I thought it fitting that I close out this series on software-defined storage with a bit of practical advice for those of you who are intrigued — and motivated — to move in this direction.
To be transparent, it would be inaccurate for me to say that there’s a landslide of significant SDS deployments to date. Yet interest is very, very high.
That’s to be expected: I remember the early days of cloud, big data, etc. All were once exotic concepts, but all are quite mainstream today.
And I’ve met enough architects who have that gleam in their eye to be encouraged :)
At the risk of repeating myself endlessly, here’s the quick definition of software-defined storage we've been using:
the ability to dynamically compose storage services, aligned on application boundaries, driven by policy
Although it's a terse definition, it quickly unpacks into a very large and powerful set of of concepts. Similar definitions can be constructed for software-defined networking, software-defined compute, et. al.
Three important disclaimers:
- Just because storage is implemented in software doesn’t make it software-defined.
- Just because storage software comes packaged in an array doesn’t mean it can’t be part of a great SDS environment.
- Just because a vendor uses the term liberally in their promotional materials doesn’t mean they have the slightest clue (many examples!)
As long as the key attributes of the SDS definition are satisfied, I would argue that -- regardless of specific technology -- you’re moving in the right direction.
The First Question: Is SDS Right For You?
Let’s face it: SDS is new tech and new process, and not everyone may be in a position to move ahead at this time.

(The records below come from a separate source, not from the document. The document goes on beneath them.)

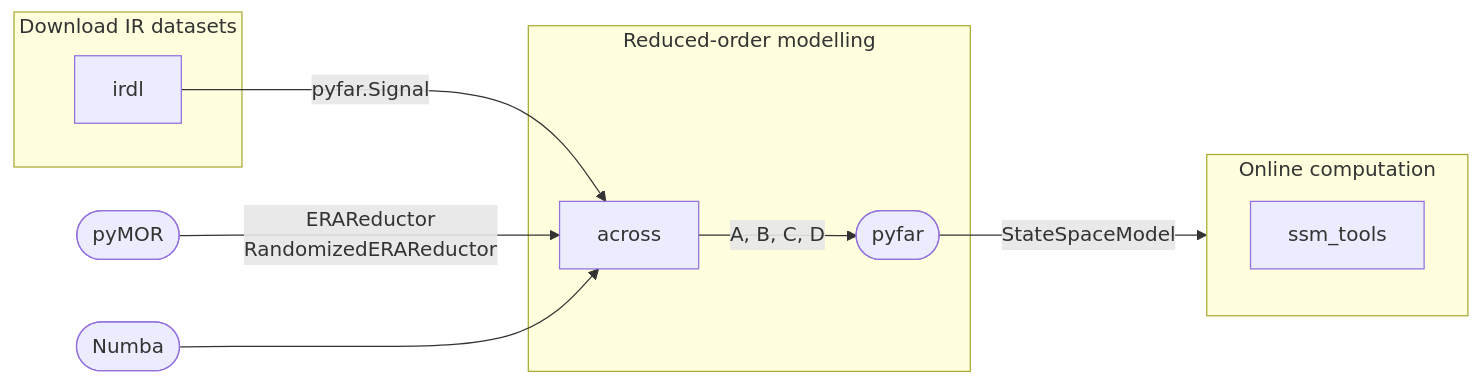
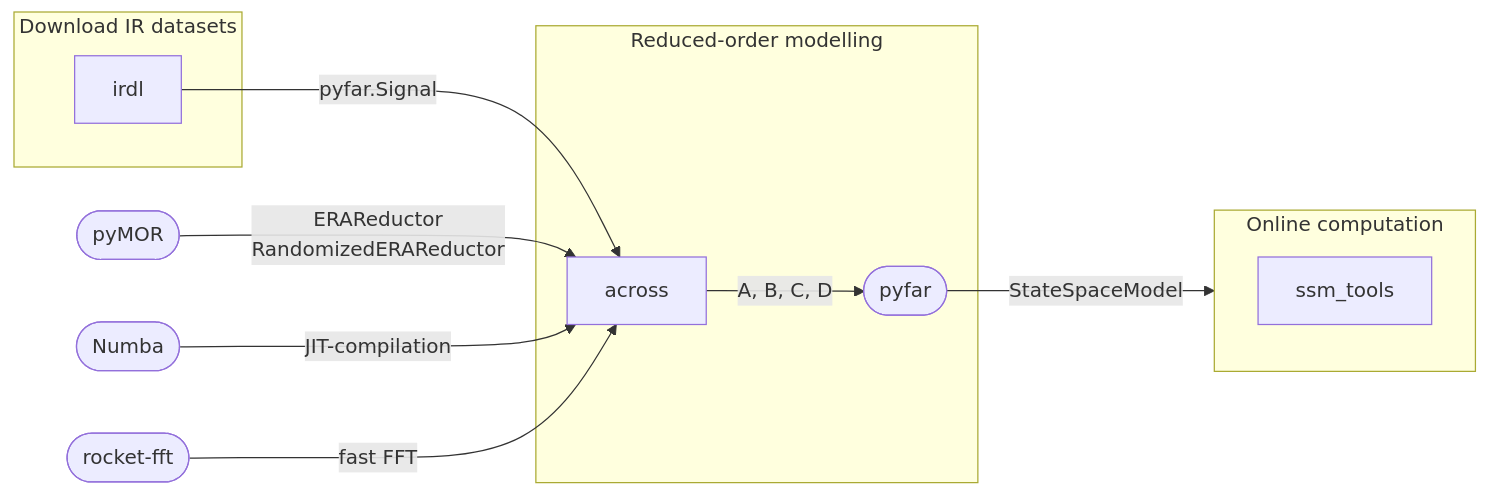
The diagram in README.md (artpelling/ssm-tools), drawn with Mermaid before and after one commit.

````diff
--- a/README.md
+++ b/README.md
@@ -26,32 +26,35 @@
 ```mermaid
 graph LR
     subgraph s1["Download IR datasets"]
         irdl["irdl"]
     end
 
     pymor([pyMOR])
     numba([Numba])
+    rocket-fft([rocket-fft])
 
     subgraph s2["Reduced-order modelling"]
         across["across"]
         pyfar([pyfar])
     end
 
     subgraph s3["Online computation"]
         direction TB
         ssm["ssm_tools"]
     end
 
     irdl -->|pyfar.Signal| across
     pymor -->|ERAReductor\nRandomizedERAReductor| across
-    numba --> across
+    numba --> |JIT-compilation| across
+    rocket-fft --> |fast FFT| across
     across -->|A, B, C, D| pyfar
     pyfar -->|StateSpaceModel| ssm
 
     click across "packages/across/README.md"
     click irdl "https://github.com/artpelling/irdl"
     click numba "https://numba.pydata.org"
+    click rocket-fft "https://github.com/styfenschaer/rocket-fft"
     click pyfar "https://pyfar.org"
     click pymor "https://pymor.org"
     click ssm "pyproject.toml"
 ```
````
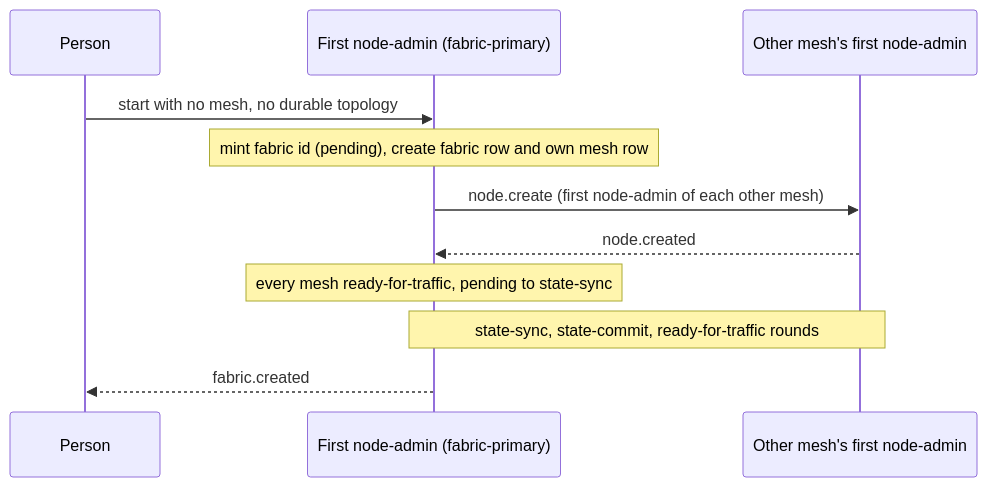
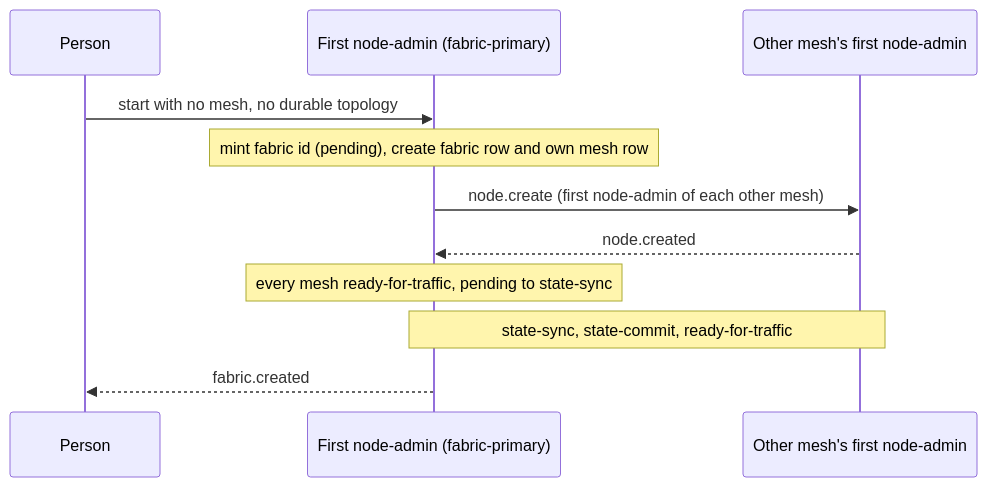
One commit to drlukeangel/rust-distributed-mesh changed the diagram in docs/architecture/lifecycles/fabric-create.md. Above: the diagram before and after it, drawn with Mermaid. The commit also changed other lines of this file and 146 other files, not shown here.

````diff
--- a/docs/architecture/lifecycles/fabric-create.md
+++ b/docs/architecture/lifecycles/fabric-create.md
@@ -57,13 +57,13 @@
 ```mermaid
 sequenceDiagram
     participant P as Person
     participant F as First node-admin (fabric-primary)
     participant M as Other mesh's first node-admin
     P->>F: start with no mesh, no durable topology
     Note over F: mint fabric id (pending), create fabric row and own mesh row
     F->>M: node.create (first node-admin of each other mesh)
     M-->>F: node.created
     Note over F: every mesh ready-for-traffic, pending to state-sync
-    Note over F,M: state-sync, state-commit, ready-for-traffic rounds
+    Note over F,M: state-sync, state-commit, ready-for-traffic
     F-->>P: fabric.created
 ```
````
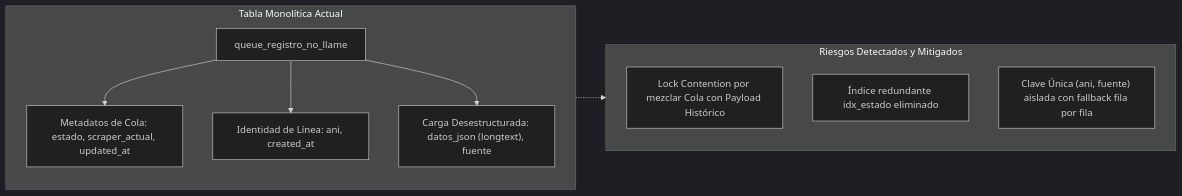
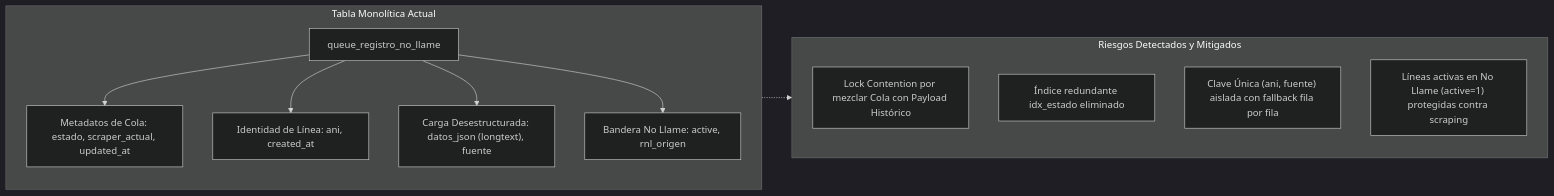
The second of 2 diagrams in docs/03_base_de_datos_y_colas/esquema_ddl_vps.md (CofradiaGS/scrapers-reg-no-llame), drawn with Mermaid (dark theme) before and after one commit. The commit also changed other lines of this file and 13 other files, not shown here.

First line of the commit message:
feat(pipeline): filtrar y proteger registros activos en registro no llame (active=True)

````diff
--- a/docs/03_base_de_datos_y_colas/esquema_ddl_vps.md
+++ b/docs/03_base_de_datos_y_colas/esquema_ddl_vps.md
@@ -286,15 +293,17 @@
 ```mermaid
 graph LR
     subgraph Monolito["Tabla Monolítica Actual"]
         T1["queue_registro_no_llame"]
         T1 --> C1["Metadatos de Cola: estado, scraper_actual, updated_at"]
         T1 --> C2["Identidad de Línea: ani, created_at"]
         T1 --> C3["Carga Desestructurada: datos_json (longtext), fuente"]
+        T1 --> C4["Bandera No Llame: active, rnl_origen"]
     end
     subgraph Riesgo["Riesgos Detectados y Mitigados"]
         R1["Lock Contention por mezclar Cola con Payload Histórico"]
         R2["Índice redundante idx_estado eliminado"]
         R3["Clave Única (ani, fuente) aislada con fallback fila por fila"]
+        R4["Líneas activas en No Llame (active=1) protegidas contra scraping"]
     end
     Monolito -.-> Riesgo
 ```
````
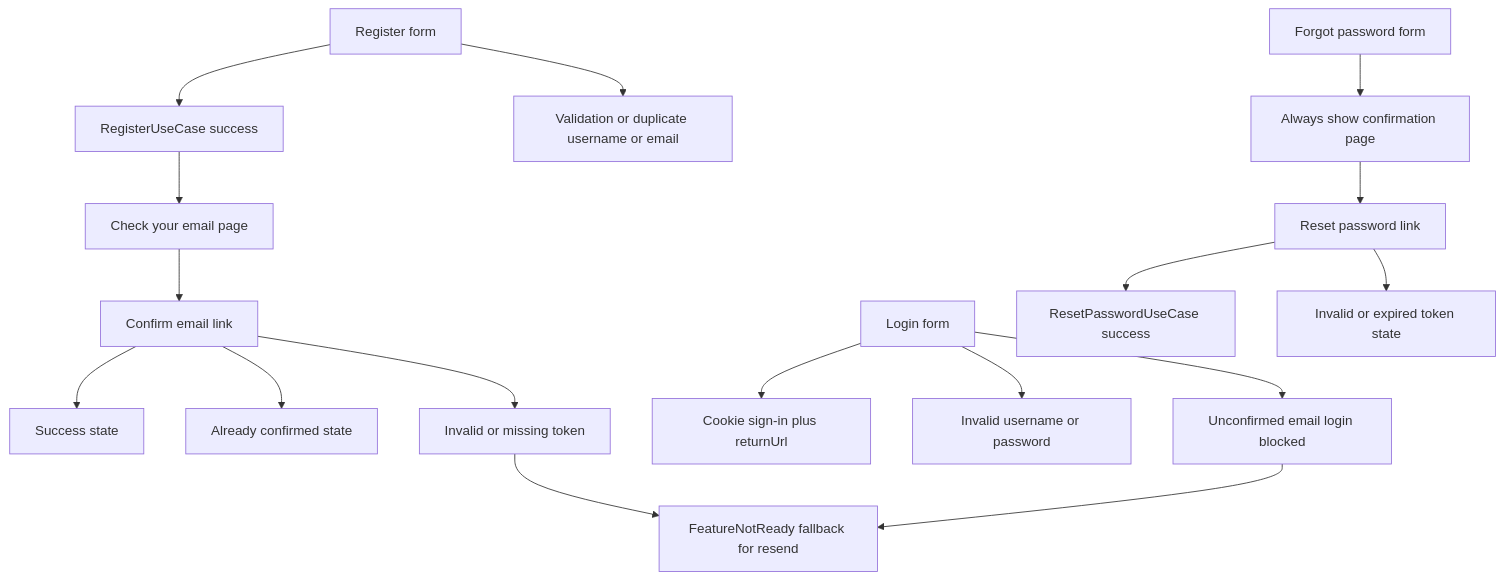
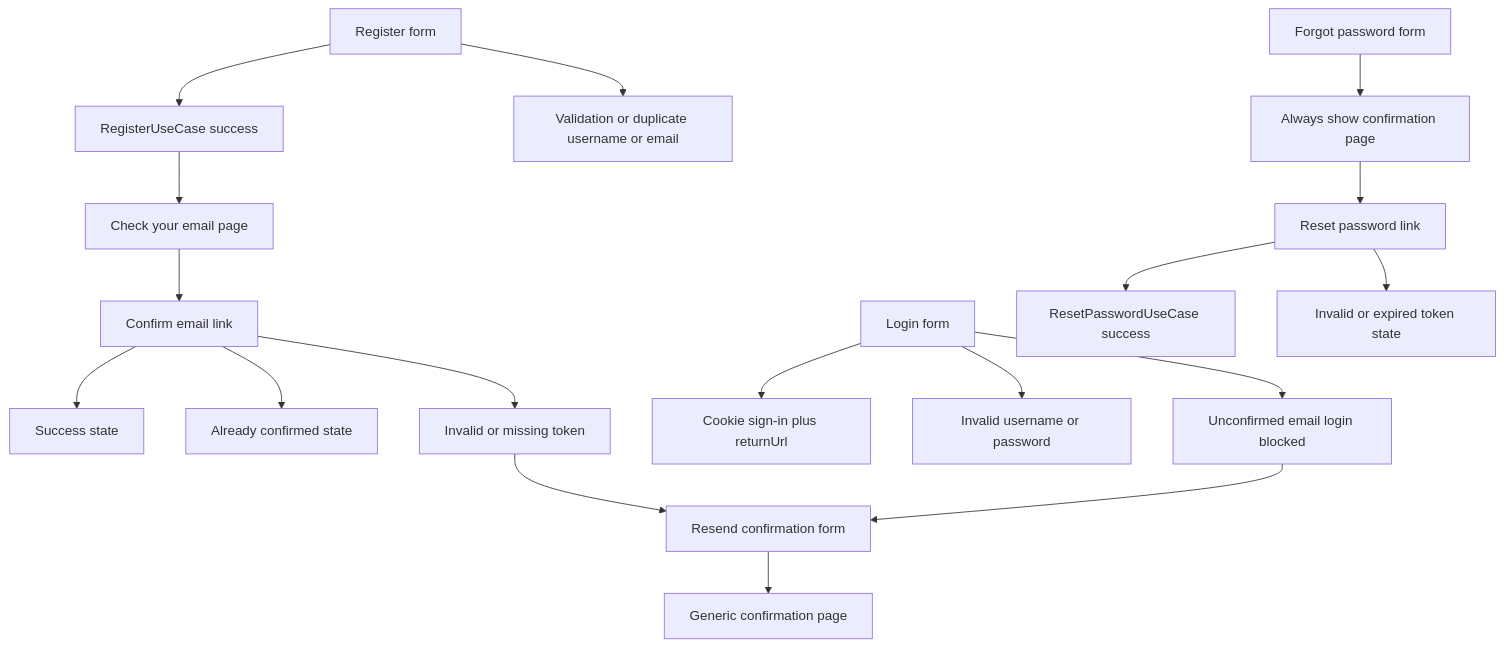
One commit to CodeWithCharles/42_camagru changed the second of 4 diagrams in README.md. Above: the diagram before and after it, drawn with Mermaid. The commit also changed other lines of this file and 143 other files, not shown here.

````diff
--- a/README.md
+++ b/README.md
@@ -102,21 +135,22 @@
 ```mermaid
 flowchart TD
     Register["Register form"] --> RegisterOK["RegisterUseCase success"]
     Register --> RegisterFail["Validation or duplicate username or email"]
     RegisterOK --> CheckMail["Check your email page"]
     CheckMail --> Confirm["Confirm email link"]
     Confirm --> ConfirmOK["Success state"]
     Confirm --> Already["Already confirmed state"]
     Confirm --> ConfirmFail["Invalid or missing token"]
-    ConfirmFail --> ResendFallback["FeatureNotReady fallback for resend"]
+    ConfirmFail --> Resend["Resend confirmation form"]
+    Resend --> ResendMail["Generic confirmation page"]
 
     Login["Login form"] --> LoginOK["Cookie sign-in plus returnUrl"]
     Login --> LoginBad["Invalid username or password"]
     Login --> Unconfirmed["Unconfirmed email login blocked"]
-    Unconfirmed --> ResendFallback
+    Unconfirmed --> Resend
 
     Forgot["Forgot password form"] --> ForgotMail["Always show confirmation page"]
     ForgotMail --> Reset["Reset password link"]
     Reset --> ResetOK["ResetPasswordUseCase success"]
     Reset --> ResetBad["Invalid or expired token state"]
 ```
````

While virtually everyone aspires to better ways of doing things, the opportunity to do so is usually constrained by the pragmatic: the crisis du jour, a higher priority project, no funding, no resources, toxic politics, etc.
Server virtualization made clear sense for many years before it was widely adopted, as not everyone was in a position to move ahead at the same pace.
And, depending on your situation, the timing and situation might not be ideal for you to move ahead with software-defined storage.
That’s OK — things have a way of changing before long.
Check Your Motivations
No joke: doing something for cheaper is a powerful motivation when adopting new IT technologies. But exactly what are we doing cheaper here?
After all, parts is parts :)
However, if your motivation is more along the lines of a new operational model that’s more efficient and agile than today’s approach, that’s clearly there.
What’s “cheaper” with SDS is delivering better storage services, more quickly, with less effort *and* at a lower cost.
If your goal isn’t a better operational model (more agile, more efficient, less waste, etc.) I fear that you’ll ultimately be disappointed with the growing crop of SDS products.
Decide: Top-Down — Or Bottom-Up?
At this stage in the market’s development, there are two clear motions when it comes to SDS.
The idea is to create a software abstraction over existing traditional storage assets, and turn them into a more streamlined service that can be consumed for a variety of use cases: physical, virtual, etc. EMC’s ViPR clearly fits this mold. And, depending on your situation, this may look very appealing indeed.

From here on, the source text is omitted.